**Extracted records:**
*** Block opens ***

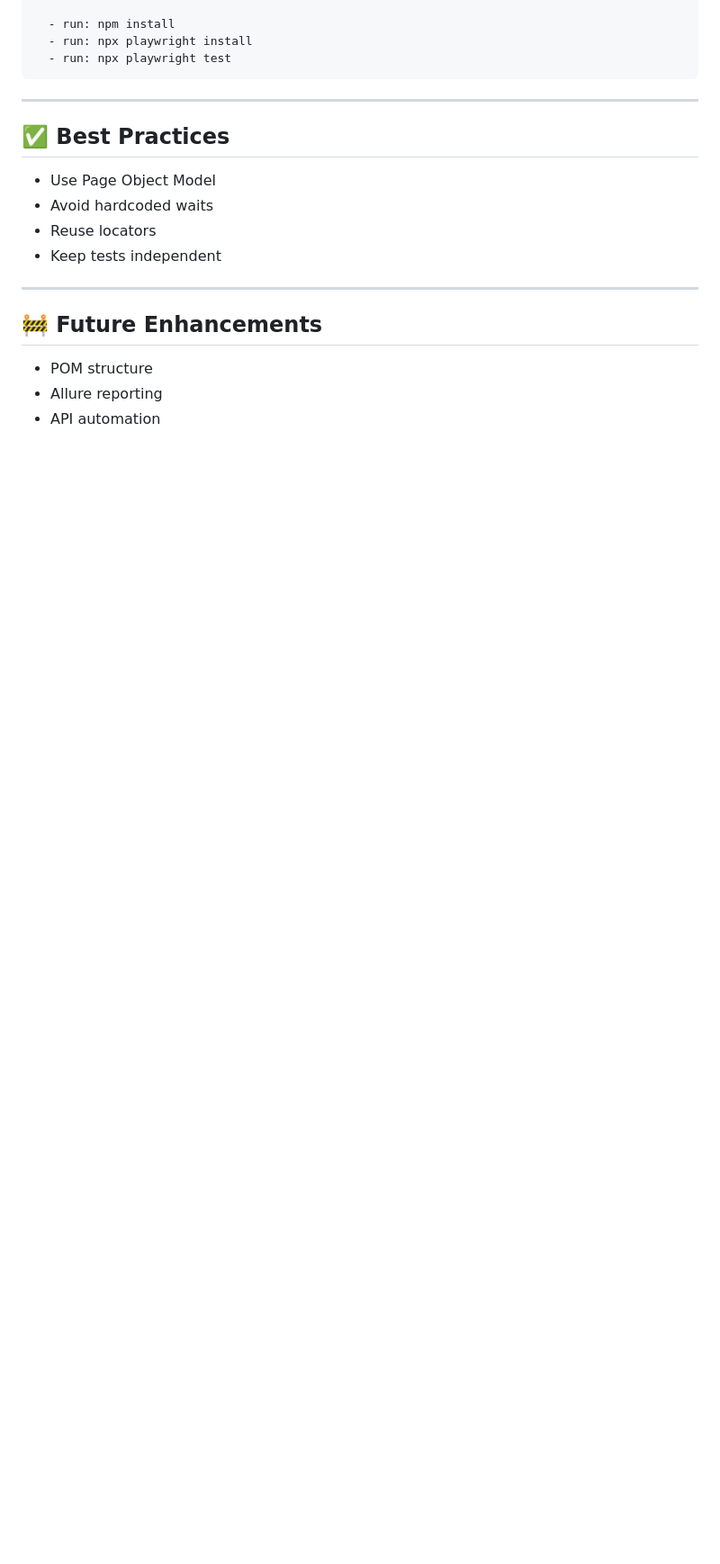
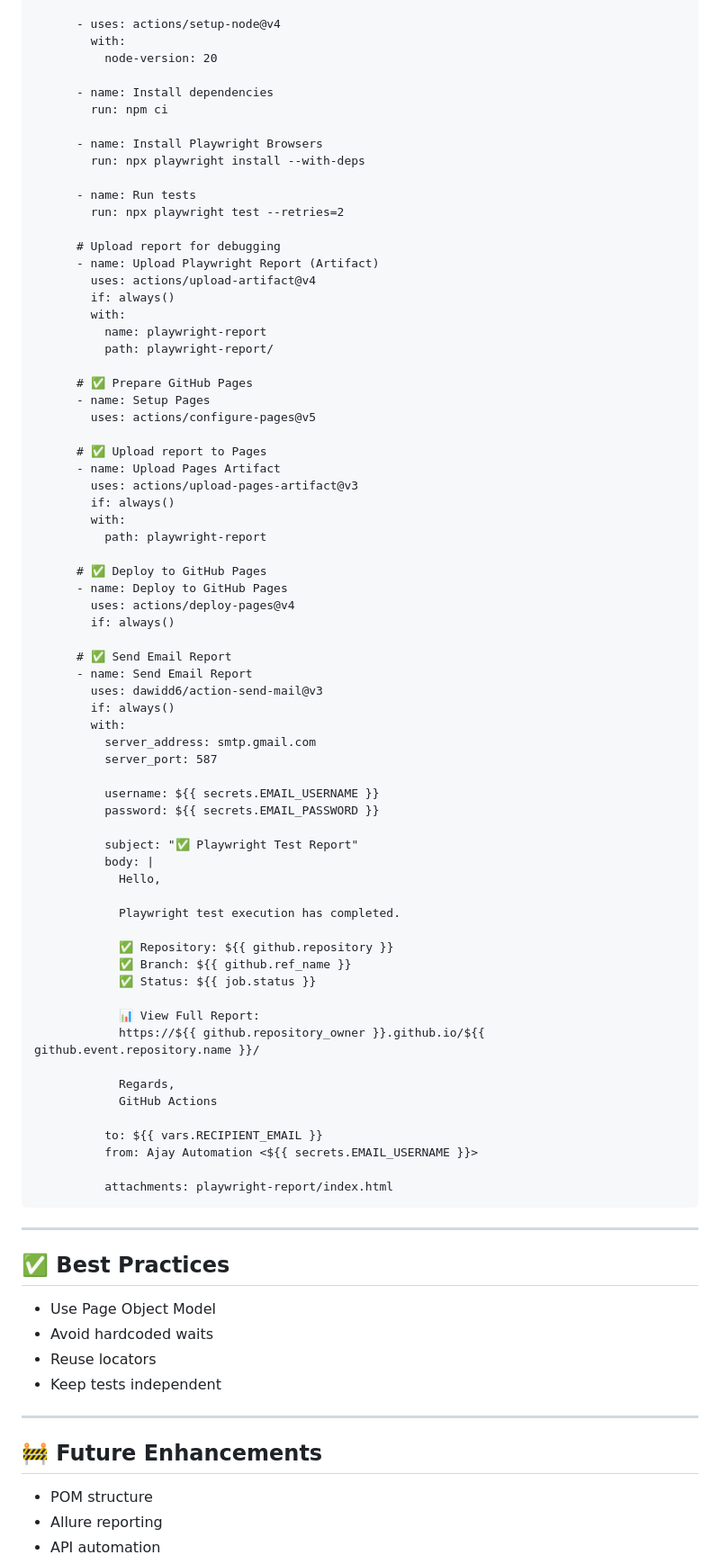
Before and after one commit to averma247/playwriteDemo, a Markdown page: README.md, the part around one of its changes. Shown at 90% size. GitHub-like rendering; blank space fills up the shorter version.

Commit message:
Revise NPM scripts and GitHub Actions setup
Update CI/CD configuration and NPM scripts in README.

```diff
--- a/README.md
+++ b/README.md
@@ -170,7 +174,72 @@ jobs:
 
-      - run: npm install
-      - run: npx playwright install
-      - run: npx playwright test
+          - uses: actions/setup-node@v4
+            with:
+              node-version: 20
+
+          - name: Install dependencies
+            run: npm ci
+
+          - name: Install Playwright Browsers
+            run: npx playwright install --with-deps
+
+          - name: Run tests
+            run: npx playwright test --retries=2
+
+          # Upload report for debugging
+          - name: Upload Playwright Report (Artifact)
+            uses: actions/upload-artifact@v4
+            if: always()
+            with:
+              name: playwright-report
+              path: playwright-report/
+
+          # ✅ Prepare GitHub Pages
+          - name: Setup Pages
+            uses: actions/configure-pages@v5
+
+          # ✅ Upload report to Pages
+          - name: Upload Pages Artifact
+            uses: actions/upload-pages-artifact@v3
+            if: always()
+            with:
+              path: playwright-report
+
+          # ✅ Deploy to GitHub Pages
+          - name: Deploy to GitHub Pages
+            uses: actions/deploy-pages@v4
+            if: always()
+
+          # ✅ Send Email Report
+          - name: Send Email Report
+            uses: dawidd6/action-send-mail@v3
+            if: always()
+            with:
+              server_address: smtp.gmail.com
+              server_port: 587
+
+              username: ${{ secrets.EMAIL_USERNAME }}
+              password: ${{ secrets.EMAIL_PASSWORD }}
+
+              subject: "✅ Playwright Test Report"
+              body: |
+                Hello,
+
+                Playwright test execution has completed.
+
+                ✅ Repository: ${{ github.repository }}
+                ✅ Branch: ${{ github.ref_name }}
+                ✅ Status: ${{ job.status }}
+
+                📊 View Full Report:
+                https://${{ github.repository_owner }}.github.io/${{ github.event.repository.name }}/
+
+                Regards,
+                GitHub Actions
+
+              to: ${{ vars.RECIPIENT_EMAIL }}
+              from: Ajay Automation <${{ secrets.EMAIL_USERNAME }}>
+
+              attachments: playwright-report/index.html
 
 ---
 
```
Also changed, not shown: other parts of README.md (+31 -27 lines).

*** Block closes ***

**The task:**
I'd like the entries above repeated exactly, but without any of their pictures.

**Output of the task:**
Before and after one commit to averma247/playwriteDemo, a Markdown page: README.md, the part around one of its changes. Shown at 90% size. GitHub-like rendering; blank space fills up the shorter version.

Commit message:
Revise NPM scripts and GitHub Actions setup
Update CI/CD configuration and NPM scripts in README.

```diff
--- a/README.md
+++ b/README.md
@@ -170,7 +174,72 @@ jobs:
 
-      - run: npm install
-      - run: npx playwright install
-      - run: npx playwright test
+          - uses: actions/setup-node@v4
+            with:
+              node-version: 20
+
+          - name: Install dependencies
+            run: npm ci
+
+          - name: Install Playwright Browsers
+            run: npx playwright install --with-deps
+
+          - name: Run tests
+            run: npx playwright test --retries=2
+
+          # Upload report for debugging
+          - name: Upload Playwright Report (Artifact)
+            uses: actions/upload-artifact@v4
+            if: always()
+            with:
+              name: playwright-report
+              path: playwright-report/
+
+          # ✅ Prepare GitHub Pages
+          - name: Setup Pages
+            uses: actions/configure-pages@v5
+
+          # ✅ Upload report to Pages
+          - name: Upload Pages Artifact
+            uses: actions/upload-pages-artifact@v3
+            if: always()
+            with:
+              path: playwright-report
+
+          # ✅ Deploy to GitHub Pages
+          - name: Deploy to GitHub Pages
+            uses: actions/deploy-pages@v4
+            if: always()
+
+          # ✅ Send Email Report
+          - name: Send Email Report
+            uses: dawidd6/action-send-mail@v3
+            if: always()
+            with:
+              server_address: smtp.gmail.com
+              server_port: 587
+
+              username: ${{ secrets.EMAIL_USERNAME }}
+              password: ${{ secrets.EMAIL_PASSWORD }}
+
+              subject: "✅ Playwright Test Report"
+              body: |
+                Hello,
+
+                Playwright test execution has completed.
+
+                ✅ Repository: ${{ github.repository }}
+                ✅ Branch: ${{ github.ref_name }}
+                ✅ Status: ${{ job.status }}
+
+                📊 View Full Report:
+                https://${{ github.repository_owner }}.github.io/${{ github.event.repository.name }}/
+
+                Regards,
+                GitHub Actions
+
+              to: ${{ vars.RECIPIENT_EMAIL }}
+              from: Ajay Automation <${{ secrets.EMAIL_USERNAME }}>
+
+              attachments: playwright-report/index.html
 
 ---
 
```
Also changed, not shown: other parts of README.md (+31 -27 lines).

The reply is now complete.